"Would it not be an irony and contradiction for RWS to ask its visitors to protect dolphins when it obtained 25 individual dolphins from the wild and two have now passed away?" Mr Ng said.
"RWS must rethink its decision urgently. If Mr Chris Porter, a dolphin trader, can have a change of heart, then surely RWS can as well."
RWS currently has five dolphins in a holding area in Langkawi. Another 18 are being trained at Ocean Adventure Park in the Philippines, according to a report in Today newspaper.
These dolphins were caught from the wild in the Solomon Islands, near Papua New Guinea, by the Solomon Islands Marine Mammal Education Center and Exporters, which was owned by Mr Porter, the Solomon Star news website reported.
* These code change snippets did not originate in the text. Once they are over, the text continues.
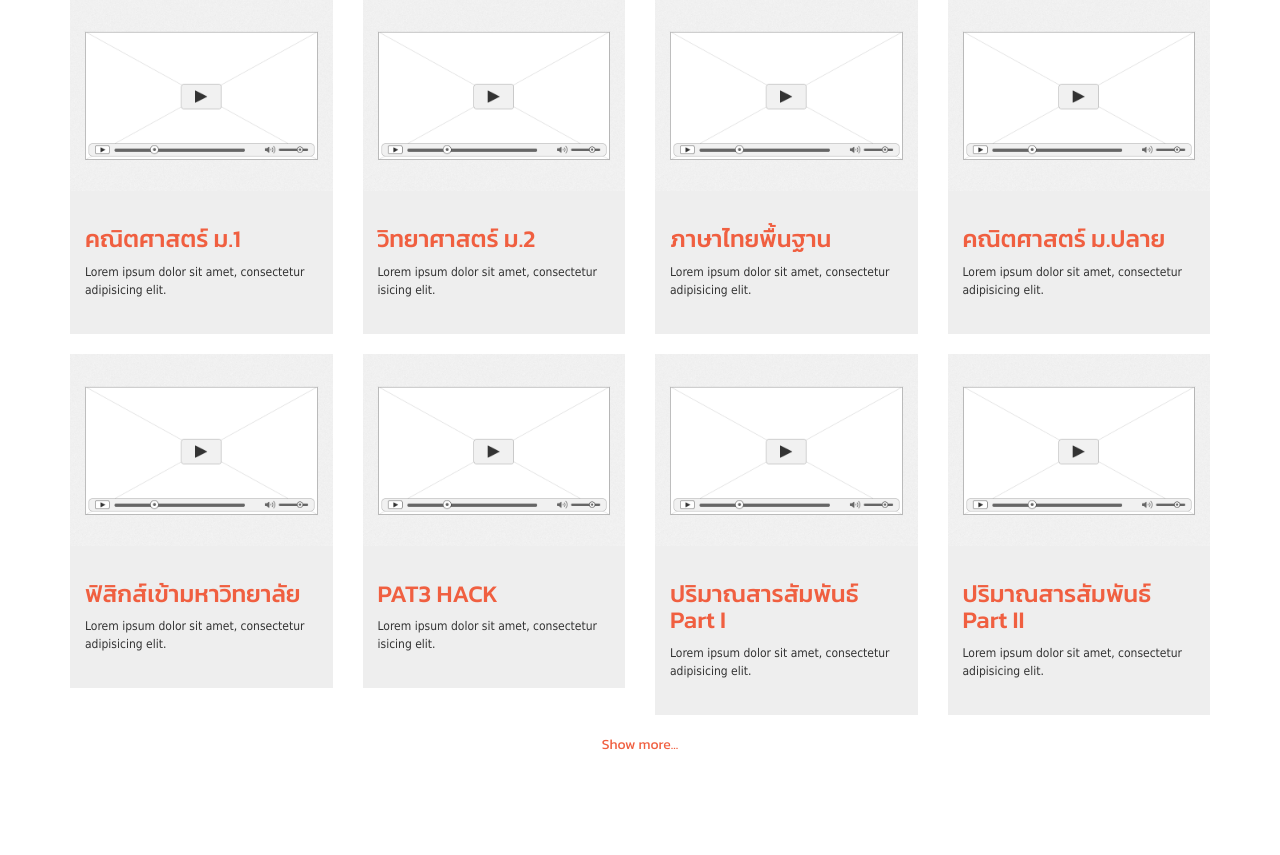
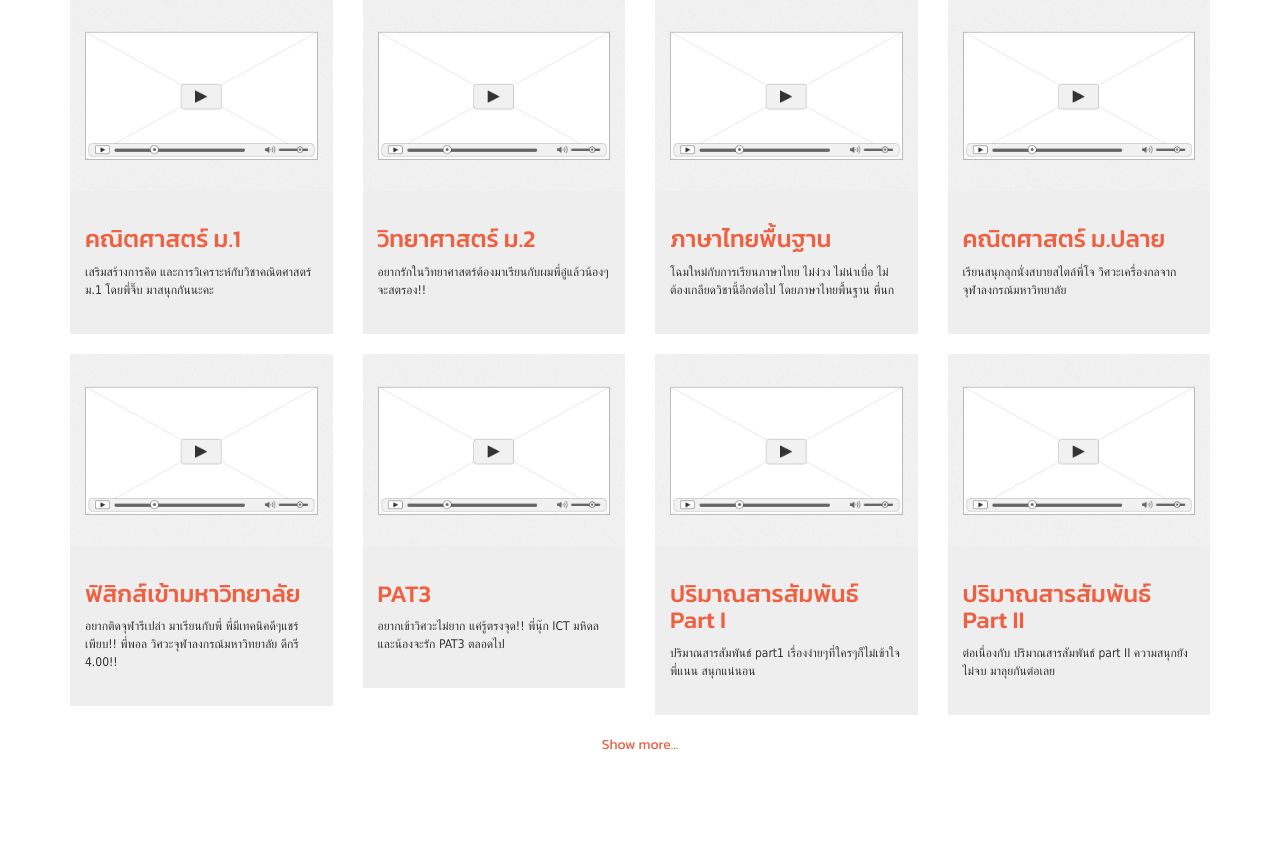
Before and after one commit to winwanwon/OWLJAI, a PHP site: page /courses.php in a window 1280 px wide. Shown: the part 553-1408 px from the top of the page. Run offline with PHP 8.4, Linux system fonts and the light colour scheme.

Commit message:
edit text

```diff
--- a/courses.php
+++ b/courses.php
@@ -132,14 +132,14 @@
               <img src="img/video_frame.png" class="img-responsive" alt="">
               <div class="text-left vid-description vid-description-small">
                 <a href="course_sample.php"><h3>คณิตศาสตร์ ม.1</h3></a>
-                <p>Lorem ipsum dolor sit amet, consectetur adipisicing elit.</p>
+                <p>เสริมสร้างการคิด และการวิเคราะห์กับวิชาคณิตศาสตร์ ม.1 โดยพี่จิ๊บ มาสนุกกันนะคะ</p>
               </div>
             </div>
             <div class="col-md-3 preHighSchoolCourse">
               <img src="img/video_frame.png" class="img-responsive" alt="">
               <div class="text-left vid-description vid-description-small">
                 <a href="course_sample.php"><h3>วิทยาศาสตร์ ม.2</h3></a>
-                <p>Lorem ipsum dolor sit amet, consectetur <adip></adip>isicing elit.</p>
+                <p>อยากรักในวิทยาศาสตร์ต้องมาเรียนกับผมพี่อู๋แล้วน้องๆจะสตรอง!!</p>
               </div>
             </div>
 
@@ -147,7 +147,7 @@
               <img src="img/video_frame.png" class="img-responsive" alt="">
               <div class="text-left vid-description vid-description-small">
                 <a href="course_sample.php"><h3>ภาษาไทยพื้นฐาน</h3></a>
-                <p>Lorem ipsum dolor sit amet, consectetur adipisicing elit.</p>
+                <p>โฉมใหม่กับการเรียนภาษาไทย ไม่ง่วง ไม่น่าเบื่อ ไม่ต้องเกลียดวิชานี้อีกต่อไป โดยภาษาไทยพื้นฐาน พี่นก</p>
               </div>
             </div>
 
@@ -155,7 +155,7 @@
               <img src="img/video_frame.png" class="img-responsive" alt="">
               <div class="text-left vid-description vid-description-small">
                 <a href="course_sample.php"><h3>คณิตศาสตร์ ม.ปลาย</h3></a>
-                <p>Lorem ipsum dolor sit amet, consectetur adipisicing elit.</p>
+                <p>เรียนสนุกลุกนั่งสบายสไตล์พี่โจ วิศวะเครื่องกลจากจุฬาลงกรณ์มหาวิทยาลัย</p>
               </div>
             </div>
           </div>
@@ -165,14 +165,14 @@
               <img src="img/video_frame.png" class="img-responsive" alt="">
               <div class="text-left vid-description vid-description-small">
                 <a href="course_sample.php"><h3>ฟิสิกส์เข้ามหาวิทยาลัย</h3></a>
-                <p>Lorem ipsum dolor sit amet, consectetur adipisicing elit.</p>
+                <p>อยากติดจุฬารึเปล่า มาเรียนกับพี่ พี่มีเทคนิคดีๆแชร์เพียบ!! พี่พอล วิศวะจุฬาลงกรณ์มหาวิทยาลัย ดีกรี 4.00!!</p>
               </div>
             </div>
             <div class="col-md-3 highSchoolCourse">
               <img src="img/video_frame.png" class="img-responsive" alt="">
               <div class="text-left vid-description vid-description-small">
-                <a href="course_sample.php"><h3>PAT3 HACK</h3></a>
-                <p>Lorem ipsum dolor sit amet, consectetur <adip></adip>isicing elit.</p>
+                <a href="course_sample.php"><h3>PAT3</h3></a>
+                <p>อยากเข้าวิศวะไม่ยาก แค่รู้ตรงจุด!! พี่นุ๊ก ICT มหิดล และน้องจะรัก PAT3 ตลอดไป</p>
               </div>
             </div>
 
@@ -180,7 +180,7 @@
               <img src="img/video_frame.png" class="img-responsive" alt="">
               <div class="text-left vid-description vid-description-small">
                 <a href="course_sample.php"><h3>ปริมาณสารสัมพันธ์ Part I</h3></a>
-                <p>Lorem ipsum dolor sit amet, consectetur adipisicing elit.</p>
+                <p>ปริมาณสารสัมพันธ์ part1 เรื่องง่ายๆที่ใครๆก็ไม่เข้าใจ พี่แนน สนุกแน่นอน</p>
               </div>
             </div>
 
@@ -188,7 +188,7 @@
               <img src="img/video_frame.png" class="img-responsive" alt="">
               <div class="text-left vid-description vid-description-small">
                 <a href="course_sample.php"><h3>ปริมาณสารสัมพันธ์ Part II</h3></a>
-                <p>Lorem ipsum dolor sit amet, consectetur adipisicing elit.</p>
+                <p>ต่อเนื่องกับ ปริมาณสารสัมพันธ์ part II ความสนุกยังไม่จบ มาลุยกันต่อเลย</p>
               </div>
             </div>
           </div>
```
Mr Porter, who has been dealing in marine life for 21 years, felt that caring for animals in the industry has generally been buried under the red tape of companiesand organisations.
Referring to both dolphin catchers and protesters, he saidhe felt that both sides tend to bemore preoccupied with their own concerns and "the animals themselves are secondary".
"These (animals) are ambassadors of their wild species for human benefit through education and display and profit.
"They should be treated as importantly as all ambassadors around the world."
Responding to Mr Porter's comments, an RWS spokesman told TNP via e-mail: "The MLP has consistently pledged its commitment to develop a facility that will set the standard in Asia for animal care, learning and education."
He explained that the MLP began conservation efforts even before it opened by launching the Marine Life Fund, worth S$3.2 million, in May 2008 to help marine life-related research, education and conservation projects.
The spokesman said: "RWS has also undertaken coral conservation and today remains one of the few destination resorts in the world that does not serve sharks' fin soup in its restaurants."
On the death of its two dolphins, RWS said it did not announce the news immediately as it was awaiting conclusive pathology results.